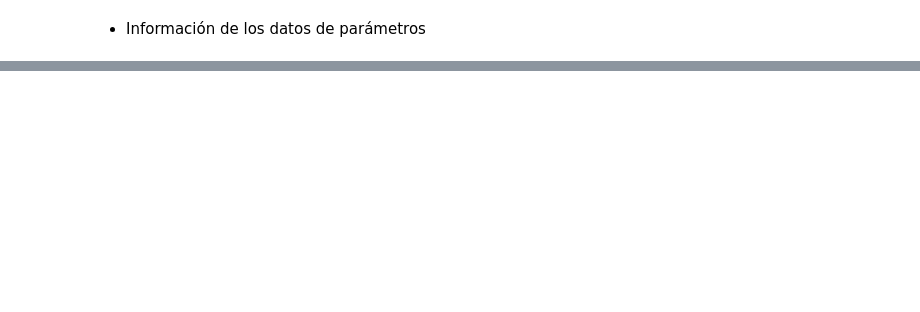
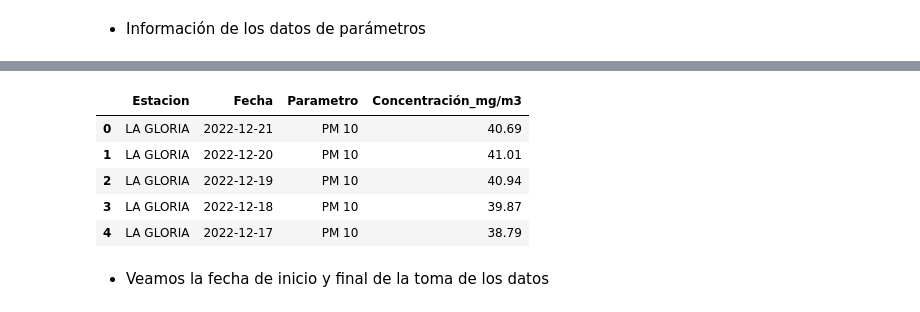
Before and after one commit to cdeoroaguado/jb_aet_pm10_25, a Jupyter notebook: _sources/1_etl.ipynb, the cells around one changed output, grey strips where cells are left out. Cells and saved outputs as stored; diff of their text form; code cells hidden in the pictures; blank space fills up the shorter version.

```diff
--- a/_sources/1_etl.ipynb
+++ b/_sources/1_etl.ipynb
@@ -183,0 +179,14 @@ df_2.head(20)
+# %%
+df_pm_10 = datos_recopilados[datos_recopilados['Parametro']=='PM 10']
+df_pm_10 = df_pm_10.drop_duplicates(subset=['Fecha','Estacion'], keep='first')
+
+df_pm_10.head()
+# %% [output]
+|  | Estacion | Fecha | Parametro | Concentración_mg/m3 |
+| 0 | LA GLORIA | 2022-12-21 | PM 10 | 40.69 |
+| 1 | LA GLORIA | 2022-12-20 | PM 10 | 41.01 |
+| 2 | LA GLORIA | 2022-12-19 | PM 10 | 40.94 |
+| 3 | LA GLORIA | 2022-12-18 | PM 10 | 39.87 |
+| 4 | LA GLORIA | 2022-12-17 | PM 10 | 38.79 |
+# %% [markdown]
+* Veamos la fecha de inicio y final de la toma de los datos
```
Also changed, not shown: parts of 27 cells of this notebook, 9 other files.
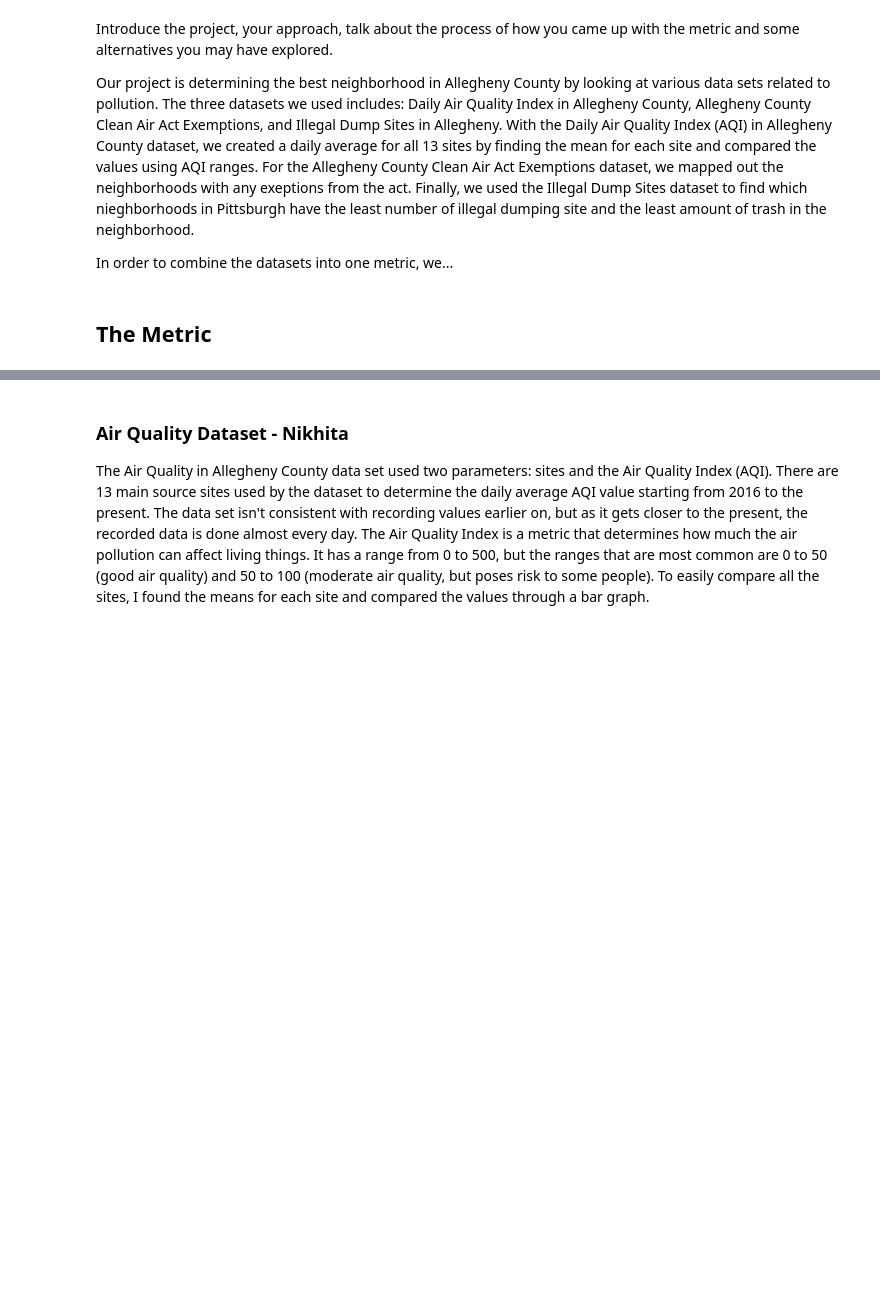
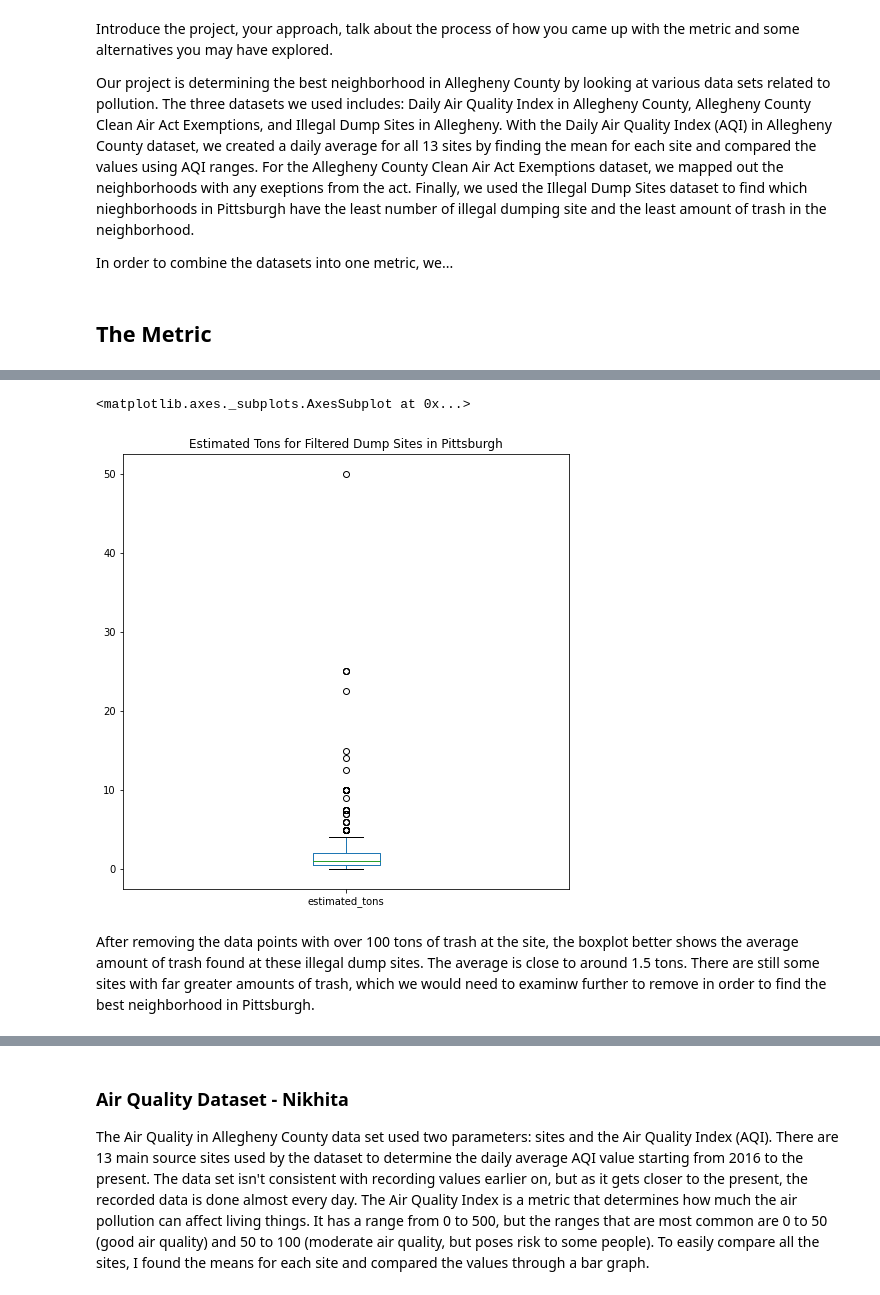
Before and after one commit to nikhitavys/Big-Ideas-Final-Project, a Jupyter notebook: Final-Report.ipynb, the cells around one changed output, grey strips where cells are left out. Cells and saved outputs as stored; diff of their text form; code cells hidden in the pictures; blank space fills up the shorter version.

```diff
--- a/Final-Report.ipynb
+++ b/Final-Report.ipynb
@@ -13,0 +152,9 @@ In order to combine the datasets into one metric, we...
+# %%
+filtered_ds = pitt[pitt['estimated_tons']<100]
+# %%
+filtered_ds['estimated_tons'].plot.box(title="Estimated Tons for Filtered Dump Sites in Pittsburgh", figsize =(8,8))
+# %% [output]
+<matplotlib.axes._subplots.AxesSubplot at 0x...>
+[figure, added]
+# %% [markdown]
+After removing the data points with over 100 tons of trash at the site, the boxplot better shows the average amount of trash found at these illegal dump sites. The average is close to around 1.5 tons. There are still some sites with far greater amounts of trash, which we would need to examinw further to remove in order to find the best neighborhood in Pittsburgh.
```
Also changed, not shown: parts of 29 cells of this notebook.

Exercise instructions: Given the data above, which lines hold the string "Report"? Return them.

Response area:
Before and after one commit to nikhitavys/Big-Ideas-Final-Project, a Jupyter notebook: Final-Report.ipynb, the cells around one changed output, grey strips where cells are left out. Cells and saved outputs as stored; diff of their text form; code cells hidden in the pictures; blank space fills up the shorter version.
--- a/Final-Report.ipynb
+++ b/Final-Report.ipynb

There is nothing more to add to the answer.